Where we once found dialogue, we now have individual monologues passing each other masked as a conversation. Where we once relied on neighborly relationships, we now have isolated strangers settling for fearful waves separated by fences and driveways. Where there once was a season of faithful planting followed by patient growth, we have superseded it with a chemicals and poisons. Where we once prayed, we now shop.

Communication – the means by which relationships flourish – has been usurped by noise.

Why we need silence

So, in a world where silence is seemingly banished, why would we need it? It seems to me that the aforementioned reasons of fear and non-reflective lives acquiescing to noise-centered lives need to be redeemed through incorporating silence into our individual and communal lives.

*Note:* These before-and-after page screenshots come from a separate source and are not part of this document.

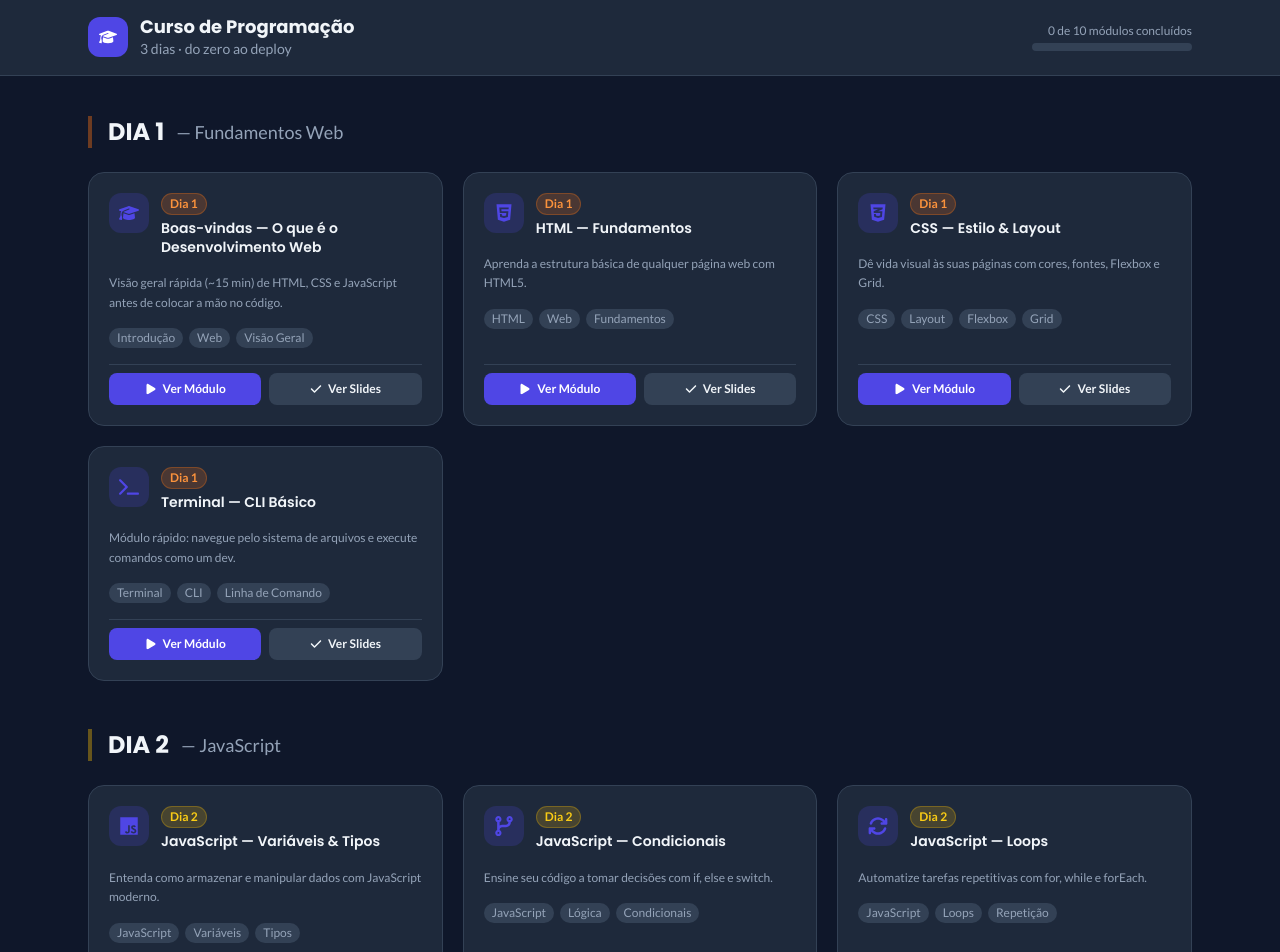
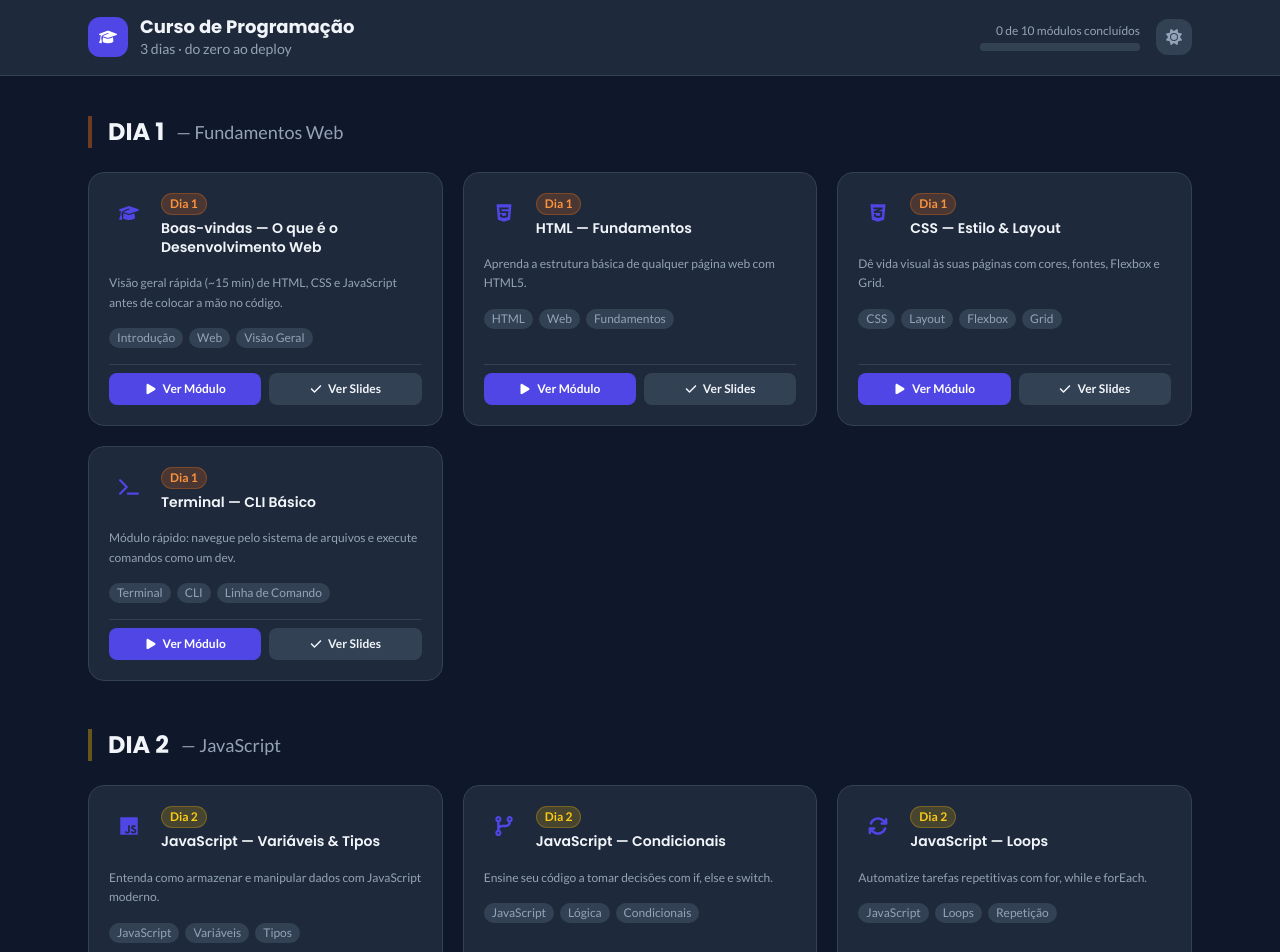
Before and after one commit to thalisses/programming-classes, a React (Vite) app: page / in a window 1280 px wide. Shown: the top 952 px of the page. Built offline with nearby package versions, Linux system fonts and the light colour scheme.

Commit message:
feat: adiciona light mode e switch de tema no header

```diff
--- a/src/App.tsx
+++ b/src/App.tsx
@@ -1,10 +1,12 @@
 import { HashRouter, Routes, Route, Navigate } from 'react-router-dom'
+import ThemeProvider from './context/ThemeProvider'
 import Dashboard from './pages/Dashboard'
 import ModulePage from './pages/ModulePage'
 import SlidesPage from './pages/SlidesPage'
 
 export default function App() {
   return (
+    <ThemeProvider>
       <HashRouter>
         <Routes>
           <Route path="/" element={<Dashboard />} />
@@ -13,5 +15,6 @@ export default function App() {
           <Route path="*" element={<Navigate to="/" replace />} />
         </Routes>
       </HashRouter>
+    </ThemeProvider>
   )
 }
--- a/src/components/Header/Header.tsx
+++ b/src/components/Header/Header.tsx
@@ -1,4 +1,6 @@
-import { FaGraduationCap } from 'react-icons/fa6'
+import { Link } from 'react-router-dom'
+import { FaGraduationCap, FaSun, FaMoon } from 'react-icons/fa6'
+import { useTheme } from '../../hooks/useTheme'
 
 interface HeaderProps {
   completedCount: number
@@ -7,11 +9,12 @@ interface HeaderProps {
 
 export default function Header({ completedCount, totalModules }: HeaderProps) {
   const pct = Math.round((completedCount / totalModules) * 100)
+  const { theme, toggleTheme } = useTheme()
 
   return (
     <header className="bg-bg-card border-b border-bg-card-alt sticky top-0 z-40">
       <div className="max-w-6xl mx-auto px-6 py-4 flex items-center justify-between gap-6">
-        <div className="flex items-center gap-3">
+        <Link to="/" className="flex items-center gap-3 hover:opacity-80 transition-opacity">
           <div className="w-10 h-10 bg-accent-indigo rounded-xl flex items-center justify-center shrink-0">
             <FaGraduationCap className="text-white text-lg" />
           </div>
@@ -21,8 +24,9 @@ export default function Header({ completedCount, totalModules }: HeaderProps) {
             </h1>
             <p className="text-text-muted text-sm">3 dias · do zero ao deploy</p>
           </div>
-        </div>
+        </Link>
 
+        <div className="flex items-center gap-4">
           <div className="flex flex-col items-end gap-1 min-w-[160px]">
             <span className="text-text-muted text-xs">
               {completedCount} de {totalModules} módulos concluídos
@@ -34,6 +38,15 @@ export default function Header({ completedCount, totalModules }: HeaderProps) {
               />
             </div>
           </div>
+
+          <button
+            onClick={toggleTheme}
+            className="w-9 h-9 rounded-xl bg-bg-card-alt hover:bg-accent-indigo/20 flex items-center justify-center text-text-muted hover:text-accent-indigo transition-colors shrink-0"
+            aria-label={theme === 'dark' ? 'Ativar modo claro' : 'Ativar modo escuro'}
+          >
+            {theme === 'dark' ? <FaSun className="text-base" /> : <FaMoon className="text-base" />}
+          </button>
+        </div>
       </div>
     </header>
   )
--- a/src/components/SlideViewer/layouts/CoverSlide.tsx
+++ b/src/components/SlideViewer/layouts/CoverSlide.tsx
@@ -7,9 +7,9 @@ interface CoverSlideProps {
 
 export default function CoverSlide({ title, content }: CoverSlideProps) {
   return (
-    <div className="w-full h-full flex flex-col items-center justify-center bg-gradient-to-br from-slate-900 via-indigo-950 to-slate-900 relative overflow-hidden">
+    <div className="w-full h-full flex flex-col items-center justify-center bg-gradient-to-br from-slate-100 via-indigo-50 to-slate-100 dark:from-slate-900 dark:via-indigo-950 dark:to-slate-900 relative overflow-hidden">
       {/* Background glow */}
-      <div className="absolute w-96 h-96 bg-accent-indigo/20 rounded-full blur-3xl top-1/4 left-1/2 -translate-x-1/2 -translate-y-1/2 pointer-events-none" />
+      <div className="absolute w-96 h-96 bg-accent-indigo/15 dark:bg-accent-indigo/20 rounded-full blur-3xl top-1/4 left-1/2 -translate-x-1/2 -translate-y-1/2 pointer-events-none" />
 
       <div className="relative z-10 flex flex-col items-center text-center px-16 gap-6">
         <span className="inline-flex items-center px-5 py-2 bg-accent-emerald/20 text-accent-emerald border border-accent-emerald/40 rounded-full text-xl font-heading font-semibold tracking-widest uppercase">
--- /dev/null
+++ b/src/context/ThemeContext.tsx
@@ -0,0 +1,10 @@
+import { createContext } from 'react'
+
+export type Theme = 'dark' | 'light'
+
+export interface ThemeContextValue {
+  theme: Theme
+  toggleTheme: () => void
+}
+
+export const ThemeContext = createContext<ThemeContextValue | null>(null)
--- /dev/null
+++ b/src/context/ThemeProvider.tsx
@@ -0,0 +1,29 @@
+import { useEffect, useState } from 'react'
+import { ThemeContext, type Theme } from './ThemeContext'
+
+export default function ThemeProvider({ children }: { children: React.ReactNode }) {
+  const [theme, setTheme] = useState<Theme>(() => {
+    const stored = localStorage.getItem('theme')
+    return stored === 'light' ? 'light' : 'dark'
+  })
+
+  useEffect(() => {
+    const root = document.documentElement
+    if (theme === 'dark') {
+      root.classList.add('dark')
+    } else {
+      root.classList.remove('dark')
+    }
+    localStorage.setItem('theme', theme)
+  }, [theme])
+
+  function toggleTheme() {
+    setTheme((t) => (t === 'dark' ? 'light' : 'dark'))
+  }
+
+  return (
+    <ThemeContext.Provider value={{ theme, toggleTheme }}>
+      {children}
+    </ThemeContext.Provider>
+  )
+}
--- /dev/null
+++ b/src/hooks/useTheme.ts
@@ -0,0 +1,8 @@
+import { useContext } from 'react'
+import { ThemeContext } from '../context/ThemeContext'
+
+export function useTheme() {
+  const ctx = useContext(ThemeContext)
+  if (!ctx) throw new Error('useTheme must be used inside ThemeProvider')
+  return ctx
+}
--- a/src/pages/SlidesPage.tsx
+++ b/src/pages/SlidesPage.tsx
@@ -1,8 +1,9 @@
 import { useState, useEffect, useCallback } from 'react'
 import { useParams, useNavigate, Link } from 'react-router-dom'
-import { FaXmark, FaExpand, FaCompress, FaChevronLeft, FaChevronRight } from 'react-icons/fa6'
+import { FaXmark, FaExpand, FaCompress, FaChevronLeft, FaChevronRight, FaSun, FaMoon } from 'react-icons/fa6'
 import SlideRenderer from '../components/SlideViewer/SlideRenderer'
 import { getModuleById } from '../data/modules'
+import { useTheme } from '../hooks/useTheme'
 
 export default function SlidesPage() {
   const { day, moduleSlug } = useParams<{ day: string; moduleSlug: string }>()
@@ -13,6 +14,7 @@ export default function SlidesPage() {
 
   const [current, setCurrent] = useState(0)
   const [isFullscreen, setIsFullscreen] = useState(false)
+  const { theme, toggleTheme } = useTheme()
 
   useEffect(() => {
     if (!mod) navigate('/')
@@ -55,7 +57,7 @@ export default function SlidesPage() {
   const slide = mod.slides[current]
 
   return (
-    <div className="min-h-screen bg-slate-950 flex flex-col">
+    <div className="min-h-screen bg-bg-base flex flex-col">
       {/* Top bar */}
       <div className="flex items-center justify-between px-5 py-3 bg-bg-card border-b border-bg-card-alt shrink-0">
         <Link
@@ -68,6 +70,15 @@ export default function SlidesPage() {
 
         <span className="font-heading font-semibold text-text-primary text-sm">{mod.title}</span>
 
+        <div className="flex items-center gap-3">
+          <button
+            onClick={toggleTheme}
+            className="w-8 h-8 rounded-xl bg-bg-card-alt hover:bg-accent-indigo/20 flex items-center justify-center text-text-muted hover:text-accent-indigo transition-colors"
+            aria-label={theme === 'dark' ? 'Ativar modo claro' : 'Ativar modo escuro'}
+          >
+            {theme === 'dark' ? <FaSun className="text-sm" /> : <FaMoon className="text-sm" />}
+          </button>
+
           <button
             onClick={toggleFullscreen}
             className="flex items-center gap-2 text-text-muted hover:text-text-primary transition-colors text-sm"
@@ -75,6 +86,7 @@ export default function SlidesPage() {
           >
             {isFullscreen ? <FaCompress /> : <FaExpand />}
           </button>
+        </div>
       </div>
 
       {/* Slide area */}
--- a/src/styles/global.css
+++ b/src/styles/global.css
@@ -2,11 +2,34 @@
 @tailwind components;
 @tailwind utilities;
 
+/* Light mode (default) */
+:root {
+  --bg-base: #f8fafc;
+  --bg-card: #ffffff;
+  --bg-card-alt: #e2e8f0;
+  --accent-indigo: #4f46e5;
+  --accent-emerald: #059669;
+  --text-primary: #0f172a;
+  --text-muted: #64748b;
+}
+
+/* Dark mode */
+:root.dark {
+  --bg-base: #0f172a;
+  --bg-card: #1e293b;
+  --bg-card-alt: #334155;
+  --accent-indigo: #4f46e5;
+  --accent-emerald: #10b981;
+  --text-primary: #f1f5f9;
+  --text-muted: #94a3b8;
+}
+
 @layer base {
   html {
     font-family: 'Lato', sans-serif;
-    background-color: #0f172a;
-    color: #f1f5f9;
+    background-color: var(--bg-base);
+    color: var(--text-primary);
+    transition: background-color 0.2s ease, color 0.2s ease;
   }
 
   h1, h2, h3, h4, h5, h6 {
@@ -23,15 +46,15 @@
   }
 
   ::-webkit-scrollbar-track {
-    background: #1e293b;
+    background: var(--bg-card);
   }
 
   ::-webkit-scrollbar-thumb {
-    background: #334155;
+    background: var(--bg-card-alt);
     border-radius: 3px;
   }
 
   ::-webkit-scrollbar-thumb:hover {
-    background: #4f46e5;
+    background: var(--accent-indigo);
   }
 }
--- a/tailwind.config.ts
+++ b/tailwind.config.ts
@@ -5,16 +5,17 @@ const config: Config = {
     './index.html',
     './src/**/*.{ts,tsx}',
   ],
+  darkMode: 'class',
   theme: {
     extend: {
       colors: {
-        'bg-base': '#0f172a',
-        'bg-card': '#1e293b',
-        'bg-card-alt': '#334155',
-        'accent-indigo': '#4f46e5',
-        'accent-emerald': '#10b981',
-        'text-primary': '#f1f5f9',
-        'text-muted': '#94a3b8',
+        'bg-base': 'var(--bg-base)',
+        'bg-card': 'var(--bg-card)',
+        'bg-card-alt': 'var(--bg-card-alt)',
+        'accent-indigo': 'var(--accent-indigo)',
+        'accent-emerald': 'var(--accent-emerald)',
+        'text-primary': 'var(--text-primary)',
+        'text-muted': 'var(--text-muted)',
       },
       fontFamily: {
         heading: ['Poppins', 'sans-serif'],
```
Also changed, not shown: tasks/spec.md (+84 -0 lines), 1 other file (tests, documents, lock files or other folders). Lines whose indentation alone changed are shown as unchanged.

Silence opens us up to adopting the postures of participation over domination. Participation entails conversation between beings; domination entails pushing one’s agenda onto another. Participation revels in interdependence; domination seeks independence. Participation engenders a posture of patience; domination is hasty and quick to judge. It seems to me that our noise is the product of our attempts to dominate.

Silence gives us a posture of participation resulting in practices of participation. This manifests itself primarily as listening. In silence we are able to listen first and speak afterwards. We begin to recalibrate the order of communication: listening and then speaking. Too often we speak to God, others, ourselves, and the created order without listening. Silence before these beings allows us to hear their voices and then to respond accordingly. Thus, and I think this is key, embracing silence is a means of non-violent subversion of noise, which actually redeems noise. Silence gives us the ears and the eyes to filter out the noise seeking to do violence to us and through us via exploitation, abuse, and power-wielding. Through silence we find the way to navigate peacefully through the all-encompassing waters of noise. We can enter into the noise without adding to it due to the discernment and wisdom we gain by silently attending to God, others, ourselves, and creation first.

This manner of engaging the world seems especially pertinent for Christians. In a day and age where we are often known for speaking first – entering into means of communication marked by domination – we would do well to balance and harmonize our activity in the world rooted in silence. This does not mean we never speak; rather, we know when and how to speak because we have first been intentional about patiently making room for the other in silence. As Jesus was known for his times of prayer and solitude, we too ought to be marked by a decidedly Christian silence.

In silence may we listen and then pray. May we listen and then love our neighbor and enemy. May we listen and then rightly steward the earth. This, I believe, will begin to demonstrate the fullness of silence.

How has silence been relegated or eradicated from your life – both individually and communally?

Who have you engaged with – be it God, others, yourself, or creation – without being silent first?

What am I missing? Tell me about your experience with silence.